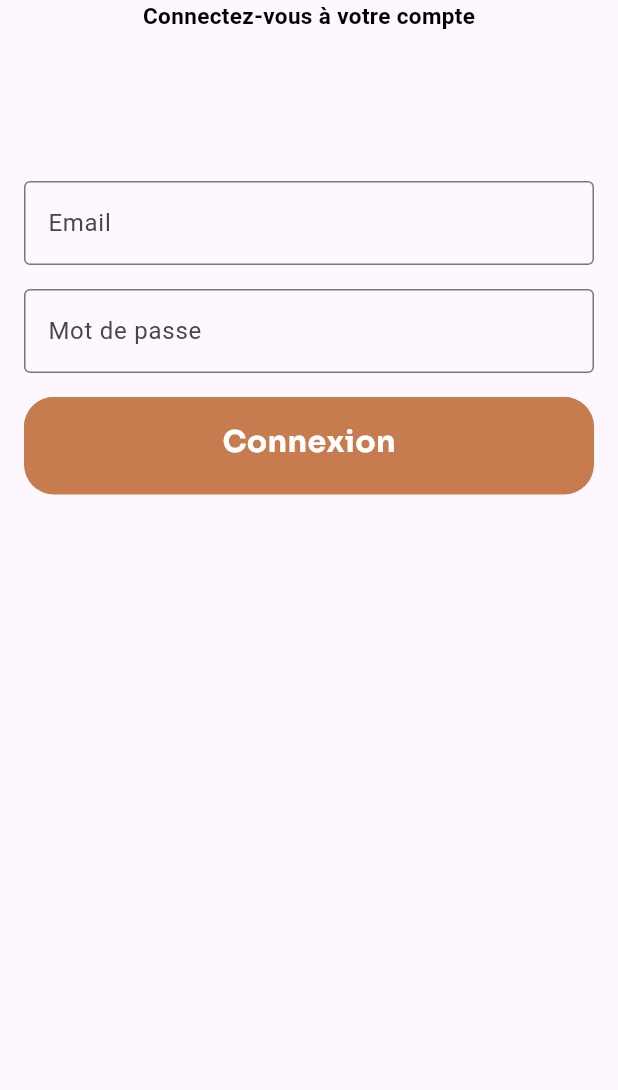
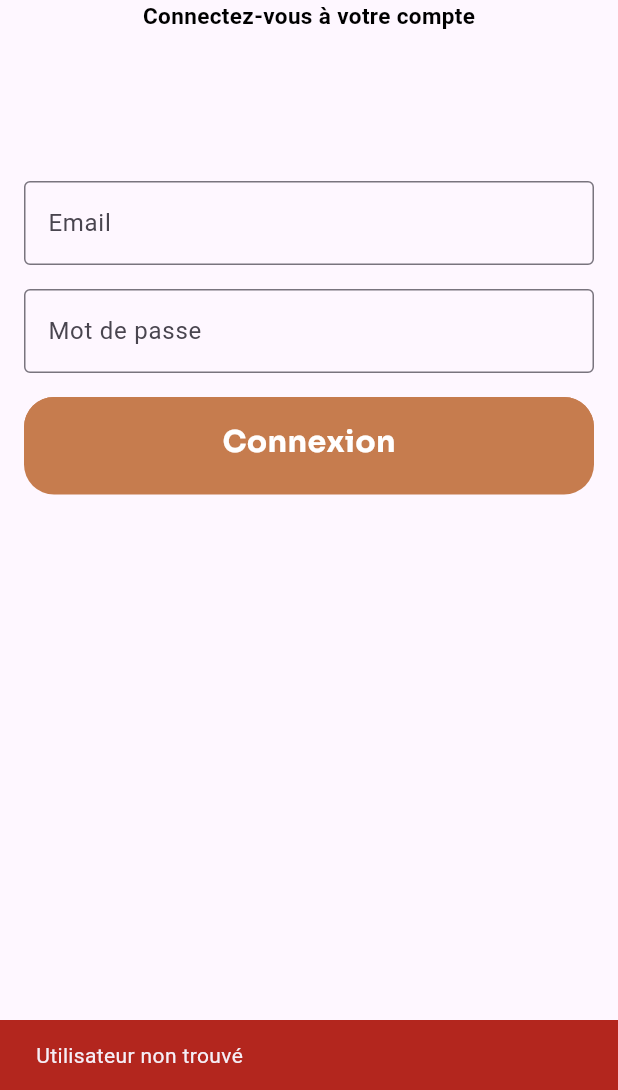
Before and after one commit to khalil-45/sae_allo_mobile, a Flutter app: the Connexion screen opened by its route, after a tap on "Connexion", on a phone screen of 412 x 824 dp, the part 146-1236 px from its top. Run offline on Flutter 3.47's test engine with Material 3 defaults, Android fonts, the phone set to English and light mode, and no system bars; drawn by our look-alikes of nice_buttons; our stand-ins replace go_router, google_fonts, supabase_flutter; accounts and stored records are empty.

Commit message:
pull depuis develop

```diff
--- a/lib/MyApp.dart
+++ b/lib/MyApp.dart
@@ -1,6 +1,5 @@
 import 'package:flutter/material.dart';
 import 'package:flutter/services.dart';
-import 'package:go_router/go_router.dart';
 import 'router.dart';
 
 class MyApp extends StatelessWidget {
--- a/lib/components/buttons.dart
+++ b/lib/components/buttons.dart
@@ -7,7 +7,7 @@ import 'package:go_router/go_router.dart';
 import '../../theme.dart' as theme;
 
 
-NiceButtons buttonConnexion(BuildContext context) {
+NiceButtons buttonConnexion(BuildContext context, {Function? function}) {
 return NiceButtons(
             startColor: theme.Theme.primaryColor,
             endColor: theme.Theme.primaryColor,
@@ -16,9 +16,13 @@ return NiceButtons(
             progress: true,
             gradientOrientation: GradientOrientation.Horizontal,
             onTap: (finish) {
-              Timer(const Duration(seconds: 4), () {
+              Timer(const Duration(seconds: 1), () {
                 finish();
-                GoRouter.of(context).go('/home');
+                if (function != null) {
+                  function();
+                } else {
+                  GoRouter.of(context).go('/connexion');
+                }
               });
             },
             child: Text(
--- a/lib/model/Utilisateurs.dart
+++ b/lib/model/Utilisateurs.dart
@@ -1,5 +1,4 @@
 
-import 'package:supabase_flutter/supabase_flutter.dart';
 
 class Utilisateur{
 
--- a/lib/style/Theme.dart
+++ /dev/null
@@ -1,5 +0,0 @@
-import 'package:flutter/material.dart';
-
-class Theme {
-  static const primaryColor = Color(0xFFC67C4E);
-}
--- a/lib/style/bouton.dart
+++ /dev/null
@@ -1,37 +0,0 @@
-import 'dart:async';
-import 'dart:developer';
-
-import 'package:flutter/material.dart';
-import 'package:go_router/go_router.dart';
-import 'package:google_fonts/google_fonts.dart';
-import 'package:nice_buttons/nice_buttons.dart';
-import 'theme.dart' as theme;
-
-
-NiceButtons buttonConnexion(Function onTapFunction) {
-  return NiceButtons(
-    startColor: theme.Theme.primaryColor,
-    endColor: theme.Theme.primaryColor,
-    borderColor: theme.Theme.primaryColor,
-    stretch: false,
-    progress: true,
-    gradientOrientation: GradientOrientation.Horizontal,
-    onTap: (finish) {
-      Timer(const Duration(seconds: 1), () {
-        finish();
-        log('Connexion En Cours...');
-        onTapFunction(); // Call the provided function
-      });
-    },
-    child: Text(
-      'Connexion',
-      style: GoogleFonts.sora(
-        textStyle: const TextStyle(
-          color: Colors.white,
-          fontSize: 20,
-          fontWeight: FontWeight.bold,
-        ),
-      ),
-    ),
-  );
-}
--- a/lib/views/connexion.dart
+++ b/lib/views/connexion.dart
@@ -2,10 +2,8 @@ import 'dart:developer';
 
 import 'package:flutter/material.dart';
 import 'package:go_router/go_router.dart';
+import 'package:sae_allo_mobile/components/buttons.dart';
 import 'package:sae_allo_mobile/model/provider/UserProvider.dart';
-import 'package:sae_allo_mobile/model/Utilisateurs.dart';
-import 'package:sae_allo_mobile/style/bouton.dart';
-import 'package:supabase_flutter/supabase_flutter.dart';
 import 'package:sae_allo_mobile/main.dart';
 
 
@@ -40,23 +38,20 @@ class _ConnexionState extends State<Connexion> {
   }
 
 
-  @override
-  Widget build(BuildContext context) {
-
-
-
-  Future<void> _getProfile() async {
+  Future<void> _getProfile(context) async {
 
     log('getProfile');
 
     try {
 
       final userExists = await UserProvider().userExists(_usernameController.text, _websiteController.text);
+      log('User exists: $userExists');
+      if (userExists.isNotEmpty) {
 
-      if (userExists) {
-        final user = await UserProvider().getUser(_usernameController.text);
-        log('User: $user');
-        context.go('/home');
+        // utiliser les shared preferences pour stocker les informations de l'utilisateur
+        // et les récupérer dans la page home
+
+        GoRouter.of(context).go('/home');
 
       } else {
         ScaffoldMessenger.of(context).showSnackBar(
@@ -76,6 +71,9 @@ class _ConnexionState extends State<Connexion> {
     }
   }
 
+
+  @override
+  Widget build(BuildContext context) {
 
 
     return Scaffold(
@@ -120,7 +118,7 @@ class _ConnexionState extends State<Connexion> {
                 ),
               ),
               const SizedBox(height: 16.0), // Add some space between the input fields and the button
-              buttonConnexion(_getProfile),
+              buttonConnexion(context, function: () => _getProfile(context)),
             ],
           ),
         ),
```
Also changed, not shown: lib/vues/connexion.dart (deleted, +0 -55 lines), lib/views/home.dart (renamed from lib/vues/home.dart).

◇ ◇ ◇ ◇

§ TO DO: Pick out every line above that holds the word "UserProvider" and copy it.

§ OUTPUT OF THE EXERCISE:
 import 'package:sae_allo_mobile/model/provider/UserProvider.dart';
       final userExists = await UserProvider().userExists(_usernameController.text, _websiteController.text);
-        final user = await UserProvider().getUser(_usernameController.text);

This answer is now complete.